On September 8, 2015, Judge Shoob of the Northern District of Georgia ruled that certain areas of Georgia’s garnishment laws were unconstitutional because they provided inadequate due process to debtors with respect to funds exempt from garnishment. Only garnishments of bank accounts are affected, not continuing wage garnishments. Although the ruling was directed to the Clerk of the State Court of Gwinnett County, it leaves the other counties in Georgia in an uncertain position as to their garnishment processes.

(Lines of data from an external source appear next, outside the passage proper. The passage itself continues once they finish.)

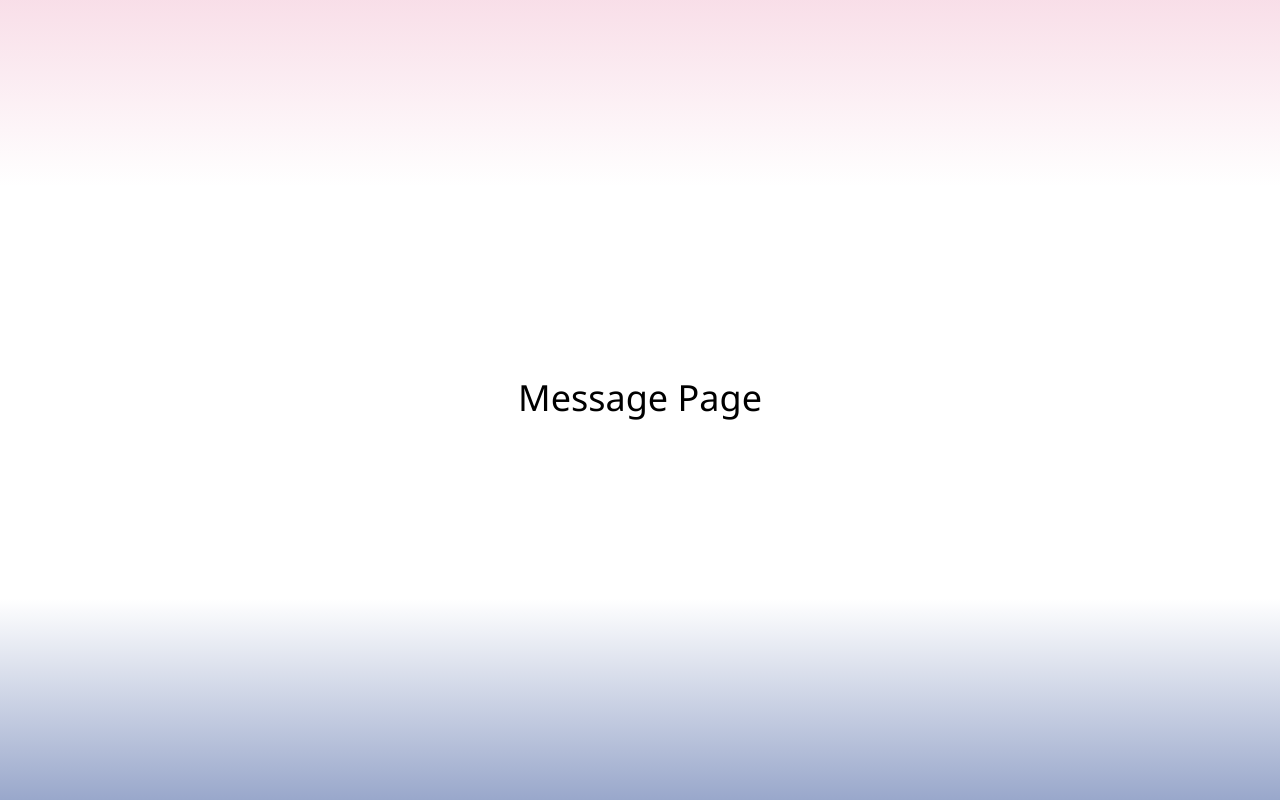
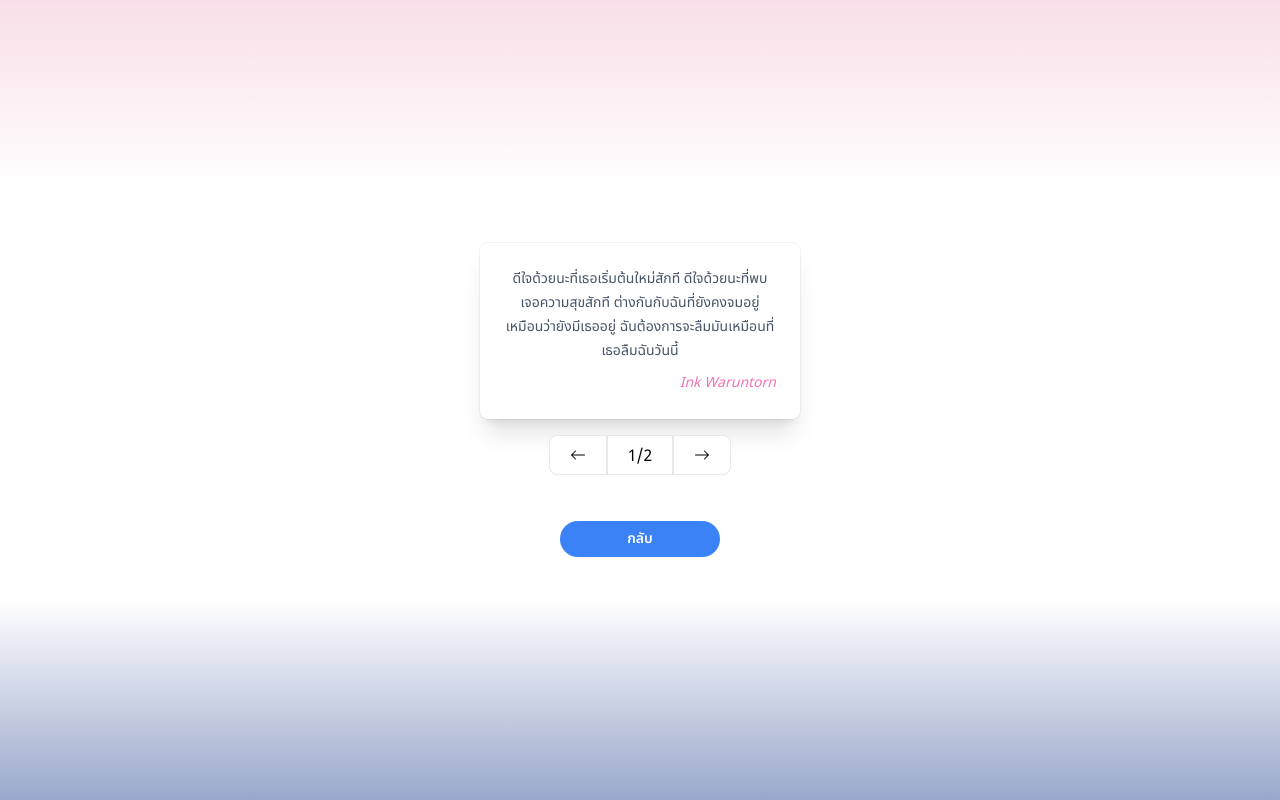
Before and after one commit to Uttaradit-School/utd108, a Next.js app: page /friendship/message in a window 1280 px wide. Built offline with nearby package versions, Linux system fonts and the light colour scheme; a web font is replaced by a local one.

Commit message:
📚 Added reader page ui

```diff
--- a/pages/friendship/message.tsx
+++ b/pages/friendship/message.tsx
@@ -1,6 +1,8 @@
 import type { NextPage } from 'next'
 import Head from 'next/head'
 import { useRouter } from 'next/router'
+import { BsArrowLeft, BsArrowRight } from 'react-icons/bs'
+import Link from 'next/link'
 
 const FriendShipDetails: NextPage = () => {
   const router = useRouter()
@@ -9,12 +11,50 @@ const FriendShipDetails: NextPage = () => {
   return (
     <div className="main-bg">
       <Head>
-        <title>Friendship | UTD108</title>
+        <title>Messages | UTD108</title>
       </Head>
-      <div className="flex min-h-screen flex-col items-center justify-center py-2 font-display">
-        <main className="flex w-full flex-1 flex-col items-center justify-center px-20 text-center">
-          <h1 className="text-4xl">Message Page</h1>
-        </main>
+      <div className="flex h-screen w-screen items-center justify-center p-8 font-display">
+        <div className="flex w-full flex-1 flex-col items-center justify-center px-20 text-center">
+          <div className="flex items-center justify-center">
+            <div className="text-md w-80 rounded-lg bg-white shadow-xl ring-1 ring-slate-900/5">
+              <div className="space-y-2 p-6 2xl:p-8">
+                <p className="text-sm leading-6 text-slate-600">
+                  ดีใจด้วยนะที่เธอเริ่มต้นใหม่สักที
+                  ดีใจด้วยนะที่พบเจอความสุขสักที ต่างกันกับฉันที่ยังคงจมอยู่
+                  เหมือนว่ายังมีเธออยู่
+                  ฉันต้องการจะลืมมันเหมือนที่เธอลืมฉันวันนี้{' '}
+                </p>
+                <div className="text-right text-sm font-medium italic leading-6 text-pink-400 duration-300 ease-in-out hover:text-pink-600">
+                  Ink Waruntorn
+                </div>
+              </div>
+            </div>
+          </div>
+          <nav>
+            <ul className="mt-4 inline-flex">
+              <li>
+                <button className="focus:shadow-outline h-10 rounded-l-lg border bg-white px-5 duration-300 ease-in-out hover:scale-105">
+                  <BsArrowLeft />
+                </button>
+              </li>
+              <li>
+                <div className="focus:shadow-outline h-10 border bg-white px-5">
+                  <div className="mt-2 mb-2">1/2</div>
+                </div>
+              </li>
+              <li>
+                <button className="focus:shadow-outline h-10 rounded-r-lg border bg-white px-5 duration-300 ease-in-out hover:scale-105">
+                  <BsArrowRight />
+                </button>
+              </li>
+            </ul>
+          </nav>
+          <Link href="/friendship/details">
+            <button className="mt-10 w-40 rounded-full bg-blue-500 px-4 py-2 text-sm font-semibold text-white shadow-sm duration-300 ease-in-out hover:scale-105">
+              กลับ
+            </button>
+          </Link>
+        </div>
       </div>
     </div>
   )
```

Since the ruling, the Council of State Court Judges and Council of Magistrate Court Judges have proposed a uniform rule but there are concerns about such a rule. The Georgia legislature is already planning to have a bill ready when the General Assembly returns in January 2016, but that won’t go into effect until later in 2016, at the earliest. What is a creditor to do until a new law takes effect?
Different counties are addressing the issue in different ways. Some counties have put the garnishment process on hold. Others are requiring proof of notice to the person being garnishment and the institution folding the money that some funds may be exempt, and a hearing is guaranteed if someone challenges the garnishment. And some counties are still conducting business as usual.
It’s a challenging landscape, especially for unrepresented creditors. Kealy Law can help you and your business navigate these obstacles. Please call to find out how!